Clorox CMO Eric Reynolds said recently that influencer marketing and the amount of time the company’s brands spend on strategically thoughtful approaches to influencer by brand has shifted dramatically.
“It’s been a sea change in the last few years,” he said. “Clorox is a house of brands and there’s all kinds of influencer strategies and all kinds of different applications. But having other people tell our brand story as the first invitation, the first idea, is very powerful. The more we invest there it has returns and its suddenly influencing the rest of our marketing mix.”
Brands plan to increase spending on influencer marketing this year, according to a 2018 report from the World Federation of Advertisers. The goal is primarily to boost brand awareness (86 percent) reach targeted/new audiences (74 percent) and to improve brand advocacy (69 percent).
Brand marketers worry about a lot of things when putting their trust in influencers and spend time carefully vetting their choices. The quality of followers was cited as “absolutely essential” as were standards of transparency. But it doesn’t help when popular influencers like YouTuber Gabbie Hanna push out fake content. Hanna, who has 3.8 million Instagram followers, used Photoshop and footage from friends to appear as if she had attended the recent Coachella Valley Music and Arts Festival. She appeared in a post with pink hair and a mesh top looking happy, Mashable reported. She ultimately came clean to her followers, but left the message that influencer content is not always what it appears to be. Those types of stunts can affect the overall trustworthiness of other influencers’ content.
Josh Cole, CMO at Sky Zone, the indoor trampoline park and experiential entertainment company, uses influencers to engage its core audience 8-to-15 year olds.
One recent campaign to promote the purchase of 30-day passes was the “March Mania Shot Contest.” Three influencers were hired and contracted to each do three Instagram posts, 10 Instagram Stories and five YouTube videos (three paid and two organic). The message was to go to Sky Zone March 15th and 16th to enter the contest for a chance to win a 30-day Jump Pass. One of the influencers, Tristan Jass, AKA 2HYPE, posted this YouTube video.
The potential reach was 6.8 million and returned 164,000 engagements and 1.8 million year-to-date views.
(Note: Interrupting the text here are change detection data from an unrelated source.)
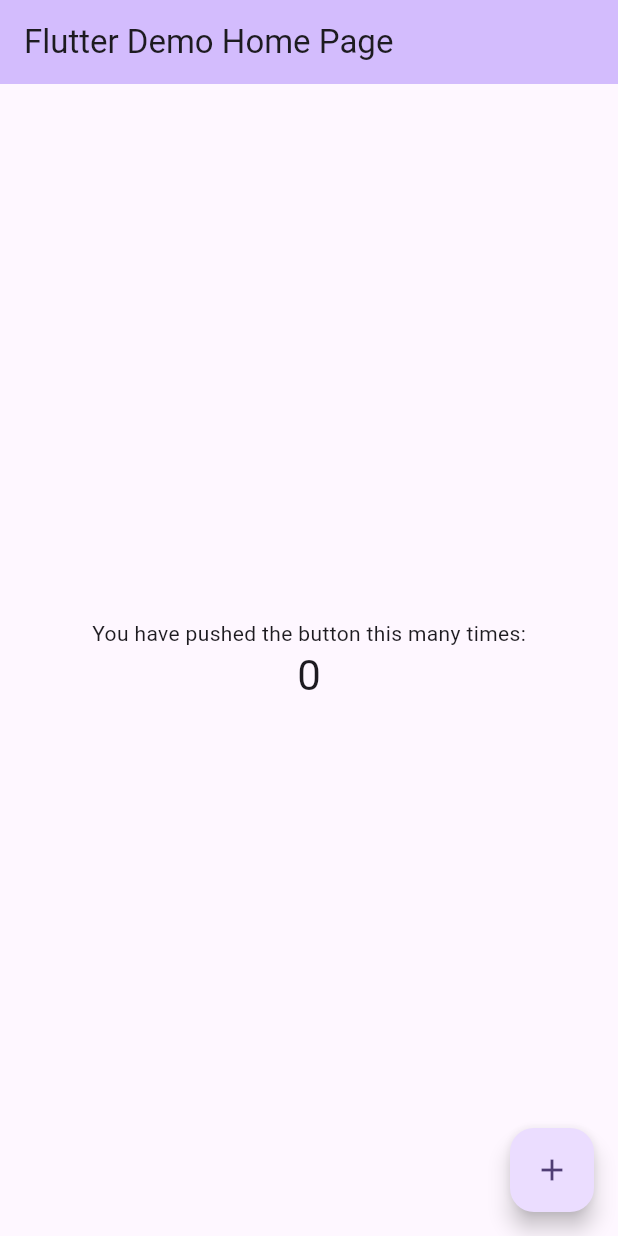
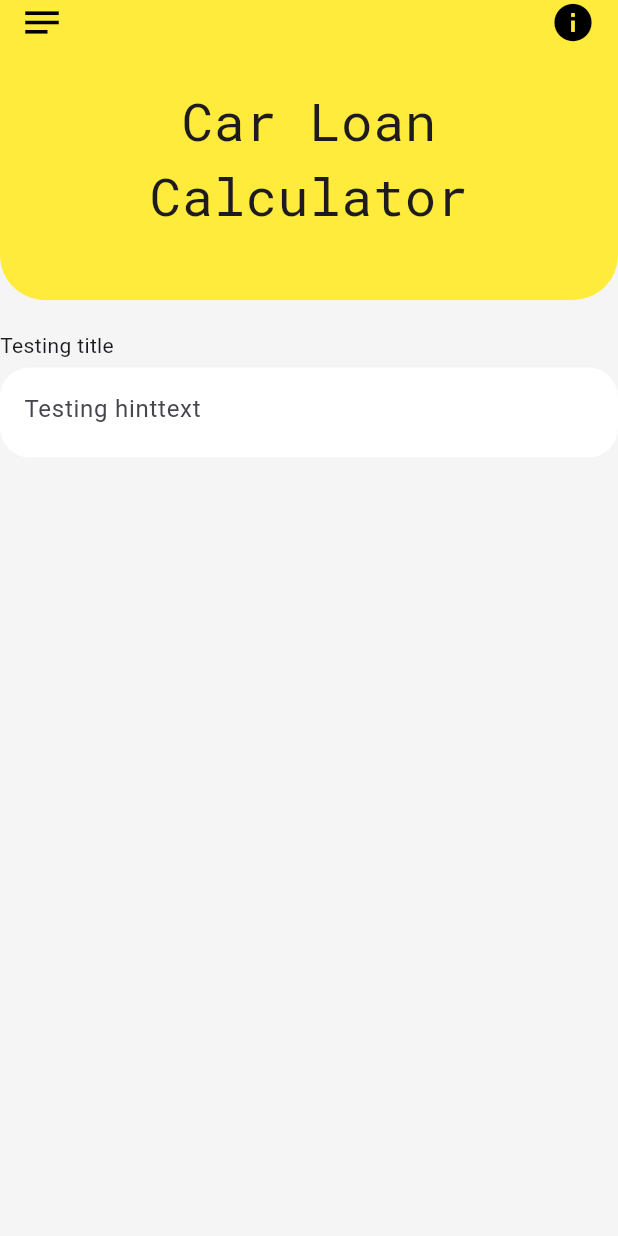
Before and after one commit to ferzanoveri/loan_calculator, a Flutter app: the screen it shows after launch, on a phone screen of 412 x 824 dp. Run offline on Flutter 3.47's test engine with Material 3 defaults, Android fonts, the phone set to English and light mode, and no system bars; our stand-ins replace google_fonts.

Commit message:
add appbar and input form

```diff
--- a/lib/main.dart
+++ b/lib/main.dart
@@ -1,125 +1,110 @@
+
+import 'package:flutter/cupertino.dart';
 import 'package:flutter/material.dart';
+import 'package:google_fonts/google_fonts.dart';
 
-void main() {
-  runApp(const MyApp());
+void main() => runApp(MaterialApp(
+  home: HomePage(),
+  debugShowCheckedModeBanner: false,
+));
+
+class HomePage extends StatefulWidget {
+  const HomePage({super.key});
+
+  @override
+  State<HomePage> createState() => _HomePageState();
 }
 
-class MyApp extends StatelessWidget {
-  const MyApp({super.key});
-
-  // This widget is the root of your application.
+class _HomePageState extends State<HomePage> {
   @override
   Widget build(BuildContext context) {
-    return MaterialApp(
-      title: 'Flutter Demo',
-      theme: ThemeData(
-        // This is the theme of your application.
-        //
-        // TRY THIS: Try running your application with "flutter run". You'll see
-        // the application has a purple toolbar. Then, without quitting the app,
-        // try changing the seedColor in the colorScheme below to Colors.green
-        // and then invoke "hot reload" (save your changes or press the "hot
-        // reload" button in a Flutter-supported IDE, or press "r" if you used
-        // the command line to start the app).
-        //
-        // Notice that the counter didn't reset back to zero; the application
-        // state is not lost during the reload. To reset the state, use hot
-        // restart instead.
-        //
-        // This works for code too, not just values: Most code changes can be
-        // tested with just a hot reload.
-        colorScheme: ColorScheme.fromSeed(seedColor: Colors.deepPurple),
-        useMaterial3: true,
+    return Scaffold(
+      appBar: AppBar(
+        backgroundColor: Colors.yellow,
+        leading: Icon(
+        Icons.notes,
+        size: 30,
+        color: Colors.black),
+        toolbarHeight: 30,
+        elevation: 0,
+        actions: [
+          Padding(
+            padding: const EdgeInsets.only(right: 15.0),
+            child: Icon(
+            Icons.info,
+            size: 30,
+            color: Colors.black,),
+          )
+        ],
       ),
-      home: const MyHomePage(title: 'Flutter Demo Home Page'),
+      body: Body(),
     );
   }
-}
 
-class MyHomePage extends StatefulWidget {
-  const MyHomePage({super.key, required this.title});
-
-  // This widget is the home page of your application. It is stateful, meaning
-  // that it has a State object (defined below) that contains fields that affect
-  // how it looks.
-
-  // This class is the configuration for the state. It holds the values (in this
-  // case the title) provided by the parent (in this case the App widget) and
-  // used by the build method of the State. Fields in a Widget subclass are
-  // always marked "final".
-
-  final String title;
-
-  @override
-  State<MyHomePage> createState() => _MyHomePageState();
-}
-
-class _MyHomePageState extends State<MyHomePage> {
-  int _counter = 0;
-
-  void _incrementCounter() {
-    setState(() {
-      // This call to setState tells the Flutter framework that something has
-      // changed in this State, which causes it to rerun the build method below
-      // so that the display can reflect the updated values. If we changed
-      // _counter without calling setState(), then the build method would not be
-      // called again, and so nothing would appear to happen.
-      _counter++;
-    });
-  }
-
-  @override
-  Widget build(BuildContext context) {
-    // This method is rerun every time setState is called, for instance as done
-    // by the _incrementCounter method above.
-    //
-    // The Flutter framework has been optimized to make rerunning build methods
-    // fast, so that you can just rebuild anything that needs updating rather
-    // than having to individually change instances of widgets.
-    return Scaffold(
-      appBar: AppBar(
-        // TRY THIS: Try changing the color here to a specific color (to
-        // Colors.amber, perhaps?) and trigger a hot reload to see the AppBar
-        // change color while the other colors stay the same.
-        backgroundColor: Theme.of(context).colorScheme.inversePrimary,
-        // Here we take the value from the MyHomePage object that was created by
-        // the App.build method, and use it to set our appbar title.
-        title: Text(widget.title),
+  Widget Body() {
+    return Container(
+      color: Colors.grey[100],
+      child: Column(
+        children: [
+          Container(
+            height: 170,
+            decoration: BoxDecoration(
+              color: Colors.yellow,
+              borderRadius: BorderRadius.only(
+                bottomRight: Radius.circular(30),
+                bottomLeft: Radius.circular(30)
               ),
-      body: Center(
-        // Center is a layout widget. It takes a single child and positions it
-        // in the middle of the parent.
+            ),
+            child: Padding(
+              padding: const EdgeInsets.only(bottom: 20),
+              child: Align(
+                alignment: Alignment.center,
                 child: Column(
-          // Column is also a layout widget. It takes a list of children and
-          // arranges them vertically. By default, it sizes itself to fit its
-          // children horizontally, and tries to be as tall as its parent.
-          //
-          // Column has various properties to control how it sizes itself and
-          // how it positions its children. Here we use mainAxisAlignment to
-          // center the children vertically; the main axis here is the vertical
-          // axis because Columns are vertical (the cross axis would be
-          // horizontal).
-          //
-          // TRY THIS: Invoke "debug painting" (choose the "Toggle Debug Paint"
-          // action in the IDE, or press "p" in the console), to see the
-          // wireframe for each widget.
+                  crossAxisAlignment: CrossAxisAlignment.center,
                   mainAxisAlignment: MainAxisAlignment.center,
-          children: <Widget>[
-            const Text(
-              'You have pushed the button this many times:',
+                  children: [
+                    Text(
+                      'Car Loan',
+                      style: GoogleFonts.robotoMono(fontSize: 35),
                     ),
                     Text(
-              '$_counter',
-              style: Theme.of(context).textTheme.headlineMedium,
+                      'Calculator',
+                      style: GoogleFonts.robotoMono(fontSize: 35),
                     ),
                   ],
                 ),
               ),
-      floatingActionButton: FloatingActionButton(
-        onPressed: _incrementCounter,
-        tooltip: 'Increment',
-        child: const Icon(Icons.add),
-      ), // This trailing comma makes auto-formatting nicer for build methods.
+            ),
+          ),
+          SizedBox(height: 20),
+          InputFotm()
+        ],
+      ),
+    );
+  }
+
+  Widget InputFotm() {
+    return Column(
+      crossAxisAlignment: CrossAxisAlignment.start,
+      children: [
+        Text('Testing title'),
+        SizedBox(height: 5),
+        Container(
+          height: 60,
+          decoration: BoxDecoration(
+            color: Colors.white,
+            borderRadius: BorderRadius.circular(20),
+          ),
+          child: TextField(
+            decoration: InputDecoration(
+                border: OutlineInputBorder(
+                    borderSide: BorderSide.none
+                ),
+                hintText: 'Testing hinttext'
+            ),
+          ),
+        )
+      ],
     );
   }
 }
--- a/pubspec.yaml
+++ b/pubspec.yaml
@@ -35,6 +35,7 @@ dependencies:
   # The following adds the Cupertino Icons font to your application.
   # Use with the CupertinoIcons class for iOS style icons.
   cupertino_icons: ^1.0.6
+  google_fonts: ^6.2.1
 
 dev_dependencies:
   flutter_test:
```
Also changed, not shown: pubspec.lock, 8 other files. Lines whose indentation alone changed are shown as unchanged.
Cole shares how his brand ensures a successful and authentic influencer program.
1. Thoroughly vet influencers to ensure the partner aligns with brand goals and beliefs.
2. Review all paid content prior to it being published to ensure brand messaging, and in Sky Zone’s case, park safety rules and regulations are being met.
3. Create a clear contract that outlines expectations ahead of time for both parties.
4. Abide by FTC Guidelines. Failure to properly disclose sponsored content can land both your brand and your influencer partner in hot water. Include this language in your contracts with influencers.